**REQUIREMENT**
Copy every record below exactly as it stands.

**EXERCISE MATERIAL**
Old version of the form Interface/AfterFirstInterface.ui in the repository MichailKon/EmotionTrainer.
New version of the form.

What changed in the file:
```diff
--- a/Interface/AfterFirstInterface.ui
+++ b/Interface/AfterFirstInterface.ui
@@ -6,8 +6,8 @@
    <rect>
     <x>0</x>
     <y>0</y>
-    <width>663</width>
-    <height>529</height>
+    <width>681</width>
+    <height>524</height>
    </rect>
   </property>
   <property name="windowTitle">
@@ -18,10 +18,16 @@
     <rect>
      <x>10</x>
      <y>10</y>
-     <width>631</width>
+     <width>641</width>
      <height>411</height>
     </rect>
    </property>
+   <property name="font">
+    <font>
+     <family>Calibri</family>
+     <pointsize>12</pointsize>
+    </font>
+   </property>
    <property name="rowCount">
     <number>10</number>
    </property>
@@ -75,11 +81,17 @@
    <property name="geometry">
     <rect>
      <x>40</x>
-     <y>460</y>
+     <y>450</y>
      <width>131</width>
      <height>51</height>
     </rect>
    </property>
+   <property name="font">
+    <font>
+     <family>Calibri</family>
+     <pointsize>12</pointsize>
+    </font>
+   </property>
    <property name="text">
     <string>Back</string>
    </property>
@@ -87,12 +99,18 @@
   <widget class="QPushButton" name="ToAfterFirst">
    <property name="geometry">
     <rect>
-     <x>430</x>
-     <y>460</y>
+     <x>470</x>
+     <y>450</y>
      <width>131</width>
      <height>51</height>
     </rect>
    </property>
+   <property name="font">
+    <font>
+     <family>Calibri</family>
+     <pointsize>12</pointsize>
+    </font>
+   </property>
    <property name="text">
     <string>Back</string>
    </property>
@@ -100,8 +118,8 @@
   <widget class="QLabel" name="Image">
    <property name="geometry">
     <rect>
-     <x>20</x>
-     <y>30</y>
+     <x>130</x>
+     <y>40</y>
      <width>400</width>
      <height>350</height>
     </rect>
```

**EXERCISE RESPONSE**
Old version of the form Interface/AfterFirstInterface.ui in the repository MichailKon/EmotionTrainer.
New version of the form.

What changed in the file:
```diff
--- a/Interface/AfterFirstInterface.ui
+++ b/Interface/AfterFirstInterface.ui
@@ -6,8 +6,8 @@
    <rect>
     <x>0</x>
     <y>0</y>
-    <width>663</width>
-    <height>529</height>
+    <width>681</width>
+    <height>524</height>
    </rect>
   </property>
   <property name="windowTitle">
@@ -18,10 +18,16 @@
     <rect>
      <x>10</x>
      <y>10</y>
-     <width>631</width>
+     <width>641</width>
      <height>411</height>
     </rect>
    </property>
+   <property name="font">
+    <font>
+     <family>Calibri</family>
+     <pointsize>12</pointsize>
+    </font>
+   </property>
    <property name="rowCount">
     <number>10</number>
    </property>
@@ -75,11 +81,17 @@
    <property name="geometry">
     <rect>
      <x>40</x>
-     <y>460</y>
+     <y>450</y>
      <width>131</width>
      <height>51</height>
     </rect>
    </property>
+   <property name="font">
+    <font>
+     <family>Calibri</family>
+     <pointsize>12</pointsize>
+    </font>
+   </property>
    <property name="text">
     <string>Back</string>
    </property>
@@ -87,12 +99,18 @@
   <widget class="QPushButton" name="ToAfterFirst">
    <property name="geometry">
     <rect>
-     <x>430</x>
-     <y>460</y>
+     <x>470</x>
+     <y>450</y>
      <width>131</width>
      <height>51</height>
     </rect>
    </property>
+   <property name="font">
+    <font>
+     <family>Calibri</family>
+     <pointsize>12</pointsize>
+    </font>
+   </property>
    <property name="text">
     <string>Back</string>
    </property>
@@ -100,8 +118,8 @@
   <widget class="QLabel" name="Image">
    <property name="geometry">
     <rect>
-     <x>20</x>
-     <y>30</y>
+     <x>130</x>
+     <y>40</y>
      <width>400</width>
      <height>350</height>
     </rect>
```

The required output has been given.